EXERCISE AIM:
Among the entries that follow, count the lines with the word "wronski" and report the number by itself.

[ENTRIES SHOWN — start]

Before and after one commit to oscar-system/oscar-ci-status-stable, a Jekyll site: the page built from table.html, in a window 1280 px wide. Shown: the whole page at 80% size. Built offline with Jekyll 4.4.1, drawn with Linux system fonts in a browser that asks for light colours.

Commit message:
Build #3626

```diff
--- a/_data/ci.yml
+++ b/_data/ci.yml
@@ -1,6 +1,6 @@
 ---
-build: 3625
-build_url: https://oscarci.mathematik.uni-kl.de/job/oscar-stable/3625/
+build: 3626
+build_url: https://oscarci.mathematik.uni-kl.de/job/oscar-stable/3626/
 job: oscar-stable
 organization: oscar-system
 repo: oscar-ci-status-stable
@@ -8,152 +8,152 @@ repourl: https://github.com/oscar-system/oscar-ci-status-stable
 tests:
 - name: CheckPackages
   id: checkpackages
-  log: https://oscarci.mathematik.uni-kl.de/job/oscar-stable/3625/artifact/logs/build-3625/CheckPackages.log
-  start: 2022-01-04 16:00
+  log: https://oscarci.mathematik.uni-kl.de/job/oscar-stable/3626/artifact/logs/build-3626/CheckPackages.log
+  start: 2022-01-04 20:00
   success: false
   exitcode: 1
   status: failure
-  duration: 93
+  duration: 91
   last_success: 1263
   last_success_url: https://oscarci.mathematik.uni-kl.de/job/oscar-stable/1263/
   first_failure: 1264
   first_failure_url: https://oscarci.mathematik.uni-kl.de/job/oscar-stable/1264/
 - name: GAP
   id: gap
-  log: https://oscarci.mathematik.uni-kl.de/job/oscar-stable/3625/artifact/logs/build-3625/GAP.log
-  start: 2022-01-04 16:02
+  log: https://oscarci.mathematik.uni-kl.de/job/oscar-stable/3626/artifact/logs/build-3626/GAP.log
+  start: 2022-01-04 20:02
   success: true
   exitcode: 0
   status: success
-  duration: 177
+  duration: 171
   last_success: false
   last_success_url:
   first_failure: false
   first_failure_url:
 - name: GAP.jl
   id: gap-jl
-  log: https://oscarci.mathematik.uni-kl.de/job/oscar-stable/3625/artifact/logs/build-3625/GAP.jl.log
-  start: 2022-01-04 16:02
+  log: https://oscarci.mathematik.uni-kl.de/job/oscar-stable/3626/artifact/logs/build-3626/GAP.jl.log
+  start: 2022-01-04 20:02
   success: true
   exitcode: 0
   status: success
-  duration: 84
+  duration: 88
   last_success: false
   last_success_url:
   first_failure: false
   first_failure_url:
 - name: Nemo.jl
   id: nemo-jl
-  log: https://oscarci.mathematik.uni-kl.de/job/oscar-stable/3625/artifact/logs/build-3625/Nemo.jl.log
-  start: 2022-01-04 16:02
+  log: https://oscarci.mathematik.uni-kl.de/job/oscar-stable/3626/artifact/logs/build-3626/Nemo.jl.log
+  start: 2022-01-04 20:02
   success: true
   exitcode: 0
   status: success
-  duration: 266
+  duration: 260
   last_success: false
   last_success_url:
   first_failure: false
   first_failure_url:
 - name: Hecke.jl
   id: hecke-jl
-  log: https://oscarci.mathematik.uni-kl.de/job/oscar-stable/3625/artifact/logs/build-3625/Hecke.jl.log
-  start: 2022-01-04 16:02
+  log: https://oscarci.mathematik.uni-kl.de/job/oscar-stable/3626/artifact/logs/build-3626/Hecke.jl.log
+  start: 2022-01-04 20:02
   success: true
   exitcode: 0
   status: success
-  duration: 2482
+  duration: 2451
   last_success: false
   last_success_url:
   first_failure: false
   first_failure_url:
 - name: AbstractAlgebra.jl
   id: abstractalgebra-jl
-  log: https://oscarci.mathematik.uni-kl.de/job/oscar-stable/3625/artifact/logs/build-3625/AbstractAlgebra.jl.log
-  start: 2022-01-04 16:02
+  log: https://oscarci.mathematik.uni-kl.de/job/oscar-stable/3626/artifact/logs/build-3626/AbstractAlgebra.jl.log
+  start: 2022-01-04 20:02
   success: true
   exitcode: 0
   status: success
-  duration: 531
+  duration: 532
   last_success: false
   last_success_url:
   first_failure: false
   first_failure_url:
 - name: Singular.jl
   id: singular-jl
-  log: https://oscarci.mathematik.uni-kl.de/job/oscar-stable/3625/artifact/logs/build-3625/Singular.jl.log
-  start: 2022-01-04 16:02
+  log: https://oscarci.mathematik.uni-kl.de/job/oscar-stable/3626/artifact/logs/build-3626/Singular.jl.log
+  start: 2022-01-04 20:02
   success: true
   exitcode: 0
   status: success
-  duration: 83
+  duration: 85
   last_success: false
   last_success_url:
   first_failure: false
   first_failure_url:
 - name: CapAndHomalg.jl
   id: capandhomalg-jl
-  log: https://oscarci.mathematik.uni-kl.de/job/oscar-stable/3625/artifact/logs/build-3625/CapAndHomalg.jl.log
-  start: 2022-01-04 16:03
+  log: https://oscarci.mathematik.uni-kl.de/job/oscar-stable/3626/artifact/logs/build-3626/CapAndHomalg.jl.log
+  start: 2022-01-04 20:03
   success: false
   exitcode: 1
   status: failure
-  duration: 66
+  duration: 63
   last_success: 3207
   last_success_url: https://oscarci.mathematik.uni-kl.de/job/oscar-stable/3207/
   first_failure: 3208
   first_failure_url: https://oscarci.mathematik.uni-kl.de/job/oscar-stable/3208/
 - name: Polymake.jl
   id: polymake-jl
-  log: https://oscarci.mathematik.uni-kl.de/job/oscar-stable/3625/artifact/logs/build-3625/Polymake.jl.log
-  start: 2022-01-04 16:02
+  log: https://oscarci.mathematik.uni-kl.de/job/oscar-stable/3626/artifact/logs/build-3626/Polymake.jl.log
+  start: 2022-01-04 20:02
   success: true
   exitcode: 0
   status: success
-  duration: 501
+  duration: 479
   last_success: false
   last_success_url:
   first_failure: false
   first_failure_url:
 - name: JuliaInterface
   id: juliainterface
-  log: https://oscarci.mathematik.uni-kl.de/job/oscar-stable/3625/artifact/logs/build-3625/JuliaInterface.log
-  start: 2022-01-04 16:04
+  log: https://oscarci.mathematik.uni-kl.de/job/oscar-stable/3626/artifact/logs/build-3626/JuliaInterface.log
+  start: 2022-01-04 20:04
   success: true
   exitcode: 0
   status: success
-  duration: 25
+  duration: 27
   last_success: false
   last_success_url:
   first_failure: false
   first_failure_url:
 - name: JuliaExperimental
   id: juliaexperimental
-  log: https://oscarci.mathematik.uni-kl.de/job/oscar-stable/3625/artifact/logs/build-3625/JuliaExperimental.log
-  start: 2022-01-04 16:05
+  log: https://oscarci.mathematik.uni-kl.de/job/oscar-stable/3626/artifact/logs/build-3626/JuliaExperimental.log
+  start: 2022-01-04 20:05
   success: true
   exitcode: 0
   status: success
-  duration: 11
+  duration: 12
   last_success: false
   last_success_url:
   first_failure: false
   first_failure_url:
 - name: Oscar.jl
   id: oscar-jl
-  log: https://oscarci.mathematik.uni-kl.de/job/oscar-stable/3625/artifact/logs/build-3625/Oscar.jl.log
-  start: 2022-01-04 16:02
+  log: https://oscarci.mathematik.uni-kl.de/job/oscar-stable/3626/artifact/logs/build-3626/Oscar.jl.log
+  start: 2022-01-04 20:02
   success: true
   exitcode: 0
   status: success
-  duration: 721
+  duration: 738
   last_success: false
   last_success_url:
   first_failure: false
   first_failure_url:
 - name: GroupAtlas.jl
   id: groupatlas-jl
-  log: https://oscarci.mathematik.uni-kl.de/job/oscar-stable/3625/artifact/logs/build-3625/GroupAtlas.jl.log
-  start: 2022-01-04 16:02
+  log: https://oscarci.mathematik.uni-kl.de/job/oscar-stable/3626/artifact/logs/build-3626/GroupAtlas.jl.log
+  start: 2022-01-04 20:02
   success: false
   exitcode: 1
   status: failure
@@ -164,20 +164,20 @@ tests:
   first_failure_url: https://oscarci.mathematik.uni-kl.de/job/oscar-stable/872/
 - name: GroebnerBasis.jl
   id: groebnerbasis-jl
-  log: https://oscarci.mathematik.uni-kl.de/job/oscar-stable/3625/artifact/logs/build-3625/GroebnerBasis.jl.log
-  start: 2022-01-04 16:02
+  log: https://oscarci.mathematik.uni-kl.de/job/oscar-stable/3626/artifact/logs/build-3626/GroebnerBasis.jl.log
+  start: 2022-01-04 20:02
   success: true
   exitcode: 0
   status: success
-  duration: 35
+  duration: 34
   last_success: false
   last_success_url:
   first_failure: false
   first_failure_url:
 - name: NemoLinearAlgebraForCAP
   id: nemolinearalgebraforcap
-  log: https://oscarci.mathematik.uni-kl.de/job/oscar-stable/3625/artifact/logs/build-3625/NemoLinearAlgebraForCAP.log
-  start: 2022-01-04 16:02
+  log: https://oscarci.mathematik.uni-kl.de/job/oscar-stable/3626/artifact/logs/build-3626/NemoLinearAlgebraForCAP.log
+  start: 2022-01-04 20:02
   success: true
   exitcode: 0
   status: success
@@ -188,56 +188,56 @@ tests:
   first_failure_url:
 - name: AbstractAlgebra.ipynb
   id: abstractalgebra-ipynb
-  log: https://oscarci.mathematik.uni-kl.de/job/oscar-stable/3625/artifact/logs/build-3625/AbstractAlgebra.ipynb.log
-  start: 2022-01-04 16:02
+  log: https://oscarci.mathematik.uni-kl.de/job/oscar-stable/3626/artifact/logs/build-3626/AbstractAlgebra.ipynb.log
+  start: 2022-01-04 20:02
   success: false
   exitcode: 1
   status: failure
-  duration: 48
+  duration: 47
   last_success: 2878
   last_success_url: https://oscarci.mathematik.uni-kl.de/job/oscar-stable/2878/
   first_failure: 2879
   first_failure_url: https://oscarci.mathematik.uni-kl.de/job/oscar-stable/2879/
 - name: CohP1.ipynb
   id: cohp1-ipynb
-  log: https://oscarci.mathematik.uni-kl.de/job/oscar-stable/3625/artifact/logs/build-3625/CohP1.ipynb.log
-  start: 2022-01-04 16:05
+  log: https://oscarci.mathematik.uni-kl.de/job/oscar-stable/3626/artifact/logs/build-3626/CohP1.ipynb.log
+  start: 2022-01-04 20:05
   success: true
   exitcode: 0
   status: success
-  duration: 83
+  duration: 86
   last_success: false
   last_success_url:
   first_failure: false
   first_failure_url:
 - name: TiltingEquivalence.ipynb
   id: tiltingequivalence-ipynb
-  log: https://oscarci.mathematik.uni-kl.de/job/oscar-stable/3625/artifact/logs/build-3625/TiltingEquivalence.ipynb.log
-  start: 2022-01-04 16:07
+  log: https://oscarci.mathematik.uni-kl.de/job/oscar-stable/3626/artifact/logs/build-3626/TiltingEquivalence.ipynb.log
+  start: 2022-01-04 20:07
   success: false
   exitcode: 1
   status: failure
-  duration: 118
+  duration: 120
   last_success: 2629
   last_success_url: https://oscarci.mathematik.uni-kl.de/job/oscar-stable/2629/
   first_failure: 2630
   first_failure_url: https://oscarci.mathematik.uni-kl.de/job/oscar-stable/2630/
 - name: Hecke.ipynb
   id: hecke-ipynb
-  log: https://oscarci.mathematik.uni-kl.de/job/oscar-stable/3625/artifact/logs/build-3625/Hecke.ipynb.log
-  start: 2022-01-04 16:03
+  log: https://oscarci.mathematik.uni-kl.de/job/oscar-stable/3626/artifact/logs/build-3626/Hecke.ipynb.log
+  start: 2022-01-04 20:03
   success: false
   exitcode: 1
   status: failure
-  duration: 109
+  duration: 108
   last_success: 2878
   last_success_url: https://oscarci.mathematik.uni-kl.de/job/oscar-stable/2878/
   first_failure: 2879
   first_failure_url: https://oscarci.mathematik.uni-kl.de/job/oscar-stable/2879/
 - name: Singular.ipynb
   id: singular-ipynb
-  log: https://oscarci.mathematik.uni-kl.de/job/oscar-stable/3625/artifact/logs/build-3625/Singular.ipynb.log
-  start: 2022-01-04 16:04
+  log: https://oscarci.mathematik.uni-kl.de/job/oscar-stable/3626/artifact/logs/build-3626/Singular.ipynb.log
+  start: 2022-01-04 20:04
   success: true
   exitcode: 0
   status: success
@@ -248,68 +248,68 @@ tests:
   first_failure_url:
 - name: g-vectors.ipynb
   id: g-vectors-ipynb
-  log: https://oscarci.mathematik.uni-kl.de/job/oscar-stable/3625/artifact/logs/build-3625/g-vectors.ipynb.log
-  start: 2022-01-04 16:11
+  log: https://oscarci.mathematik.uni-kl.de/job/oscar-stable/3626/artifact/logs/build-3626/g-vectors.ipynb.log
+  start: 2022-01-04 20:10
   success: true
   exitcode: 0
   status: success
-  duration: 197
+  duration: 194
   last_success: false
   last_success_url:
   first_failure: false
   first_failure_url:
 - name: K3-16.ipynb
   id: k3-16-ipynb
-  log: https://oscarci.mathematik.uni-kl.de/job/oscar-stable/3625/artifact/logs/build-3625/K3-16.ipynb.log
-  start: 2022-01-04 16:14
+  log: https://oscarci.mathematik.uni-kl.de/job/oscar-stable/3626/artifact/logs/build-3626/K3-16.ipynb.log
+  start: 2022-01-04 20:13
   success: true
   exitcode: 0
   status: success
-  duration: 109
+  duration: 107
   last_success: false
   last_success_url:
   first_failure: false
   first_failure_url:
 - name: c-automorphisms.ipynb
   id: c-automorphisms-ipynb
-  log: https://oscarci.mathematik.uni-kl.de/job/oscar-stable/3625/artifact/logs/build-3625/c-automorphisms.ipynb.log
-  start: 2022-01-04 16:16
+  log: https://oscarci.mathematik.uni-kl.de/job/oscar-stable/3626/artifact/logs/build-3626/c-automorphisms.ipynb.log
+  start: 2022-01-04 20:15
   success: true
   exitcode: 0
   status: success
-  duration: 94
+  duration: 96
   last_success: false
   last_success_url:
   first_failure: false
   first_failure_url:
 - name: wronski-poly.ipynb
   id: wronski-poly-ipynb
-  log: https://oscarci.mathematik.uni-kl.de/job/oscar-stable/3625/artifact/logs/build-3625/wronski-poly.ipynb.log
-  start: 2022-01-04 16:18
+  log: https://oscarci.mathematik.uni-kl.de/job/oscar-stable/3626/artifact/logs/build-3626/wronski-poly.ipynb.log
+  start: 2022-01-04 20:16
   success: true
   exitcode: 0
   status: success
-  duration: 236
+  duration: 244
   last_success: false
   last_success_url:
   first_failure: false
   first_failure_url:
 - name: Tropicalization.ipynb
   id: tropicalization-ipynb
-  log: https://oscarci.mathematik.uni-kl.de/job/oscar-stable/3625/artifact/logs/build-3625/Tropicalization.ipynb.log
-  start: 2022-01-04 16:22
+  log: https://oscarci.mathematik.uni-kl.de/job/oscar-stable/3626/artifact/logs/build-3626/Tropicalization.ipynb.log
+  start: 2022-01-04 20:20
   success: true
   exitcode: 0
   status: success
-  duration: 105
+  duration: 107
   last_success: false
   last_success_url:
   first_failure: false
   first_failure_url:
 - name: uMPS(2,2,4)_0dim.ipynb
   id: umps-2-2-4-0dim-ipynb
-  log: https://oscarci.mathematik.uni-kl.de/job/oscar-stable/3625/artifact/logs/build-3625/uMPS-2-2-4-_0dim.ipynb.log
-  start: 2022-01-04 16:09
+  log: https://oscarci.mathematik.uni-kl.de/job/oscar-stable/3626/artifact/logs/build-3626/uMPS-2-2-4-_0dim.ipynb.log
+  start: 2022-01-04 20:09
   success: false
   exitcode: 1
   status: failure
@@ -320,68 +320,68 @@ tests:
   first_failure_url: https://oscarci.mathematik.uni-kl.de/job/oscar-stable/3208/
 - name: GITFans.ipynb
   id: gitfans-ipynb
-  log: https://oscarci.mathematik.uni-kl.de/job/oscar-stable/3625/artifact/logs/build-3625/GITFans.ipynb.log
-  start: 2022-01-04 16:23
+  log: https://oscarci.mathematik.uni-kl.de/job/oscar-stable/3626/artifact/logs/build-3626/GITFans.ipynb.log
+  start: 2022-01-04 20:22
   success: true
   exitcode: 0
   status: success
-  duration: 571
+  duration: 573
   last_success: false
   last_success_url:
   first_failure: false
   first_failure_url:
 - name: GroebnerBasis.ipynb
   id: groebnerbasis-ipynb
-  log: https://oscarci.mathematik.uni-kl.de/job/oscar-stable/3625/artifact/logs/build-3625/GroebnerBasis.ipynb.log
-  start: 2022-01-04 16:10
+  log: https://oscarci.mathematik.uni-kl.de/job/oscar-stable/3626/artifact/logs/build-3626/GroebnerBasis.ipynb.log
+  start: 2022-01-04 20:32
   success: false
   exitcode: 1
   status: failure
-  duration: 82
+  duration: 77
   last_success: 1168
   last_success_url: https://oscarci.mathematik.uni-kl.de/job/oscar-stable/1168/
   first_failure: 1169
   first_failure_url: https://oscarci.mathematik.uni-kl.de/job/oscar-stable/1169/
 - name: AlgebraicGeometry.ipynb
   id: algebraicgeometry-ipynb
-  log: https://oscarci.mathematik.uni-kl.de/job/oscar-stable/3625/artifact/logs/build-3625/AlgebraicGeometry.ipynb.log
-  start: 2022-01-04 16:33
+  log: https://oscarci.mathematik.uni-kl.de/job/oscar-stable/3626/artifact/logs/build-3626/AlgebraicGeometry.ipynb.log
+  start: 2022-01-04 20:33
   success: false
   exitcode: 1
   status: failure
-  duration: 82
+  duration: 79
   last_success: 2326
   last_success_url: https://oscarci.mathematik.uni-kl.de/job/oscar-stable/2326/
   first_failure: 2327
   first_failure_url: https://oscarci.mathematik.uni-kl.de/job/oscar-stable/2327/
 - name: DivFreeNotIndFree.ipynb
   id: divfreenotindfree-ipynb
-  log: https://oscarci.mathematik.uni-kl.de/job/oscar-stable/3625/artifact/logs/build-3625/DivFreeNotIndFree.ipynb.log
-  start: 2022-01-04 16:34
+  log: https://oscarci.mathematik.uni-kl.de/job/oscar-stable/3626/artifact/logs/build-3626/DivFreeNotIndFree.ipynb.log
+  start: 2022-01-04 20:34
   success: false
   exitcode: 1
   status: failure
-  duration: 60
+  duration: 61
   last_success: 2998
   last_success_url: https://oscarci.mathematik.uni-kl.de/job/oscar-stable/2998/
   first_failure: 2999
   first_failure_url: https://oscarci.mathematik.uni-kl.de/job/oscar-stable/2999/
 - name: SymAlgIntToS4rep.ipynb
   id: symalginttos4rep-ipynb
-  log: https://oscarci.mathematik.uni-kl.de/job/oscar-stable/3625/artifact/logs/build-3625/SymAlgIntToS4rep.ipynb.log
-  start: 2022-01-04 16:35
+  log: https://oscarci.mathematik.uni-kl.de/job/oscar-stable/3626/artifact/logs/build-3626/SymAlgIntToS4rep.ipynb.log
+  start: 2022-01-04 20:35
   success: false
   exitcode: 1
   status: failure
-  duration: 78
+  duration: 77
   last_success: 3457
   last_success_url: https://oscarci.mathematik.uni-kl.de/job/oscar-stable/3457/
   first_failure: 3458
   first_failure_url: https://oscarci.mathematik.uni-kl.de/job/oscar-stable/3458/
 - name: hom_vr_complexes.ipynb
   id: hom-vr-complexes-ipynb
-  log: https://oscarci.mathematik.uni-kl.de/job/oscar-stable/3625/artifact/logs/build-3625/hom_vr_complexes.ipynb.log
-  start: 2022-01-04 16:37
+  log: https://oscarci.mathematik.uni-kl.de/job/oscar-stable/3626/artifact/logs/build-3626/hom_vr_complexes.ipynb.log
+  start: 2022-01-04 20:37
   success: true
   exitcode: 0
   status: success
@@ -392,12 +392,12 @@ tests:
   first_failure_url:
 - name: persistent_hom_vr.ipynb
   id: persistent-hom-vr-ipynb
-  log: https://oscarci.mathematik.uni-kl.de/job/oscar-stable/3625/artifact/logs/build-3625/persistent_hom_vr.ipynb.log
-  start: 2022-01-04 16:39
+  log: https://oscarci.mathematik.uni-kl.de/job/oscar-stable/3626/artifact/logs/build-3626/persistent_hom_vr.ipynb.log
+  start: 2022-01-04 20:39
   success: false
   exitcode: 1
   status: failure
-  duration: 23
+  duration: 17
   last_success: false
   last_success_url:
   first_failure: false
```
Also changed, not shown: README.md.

[ENTRIES SHOWN — finish]

RESPONSE:
4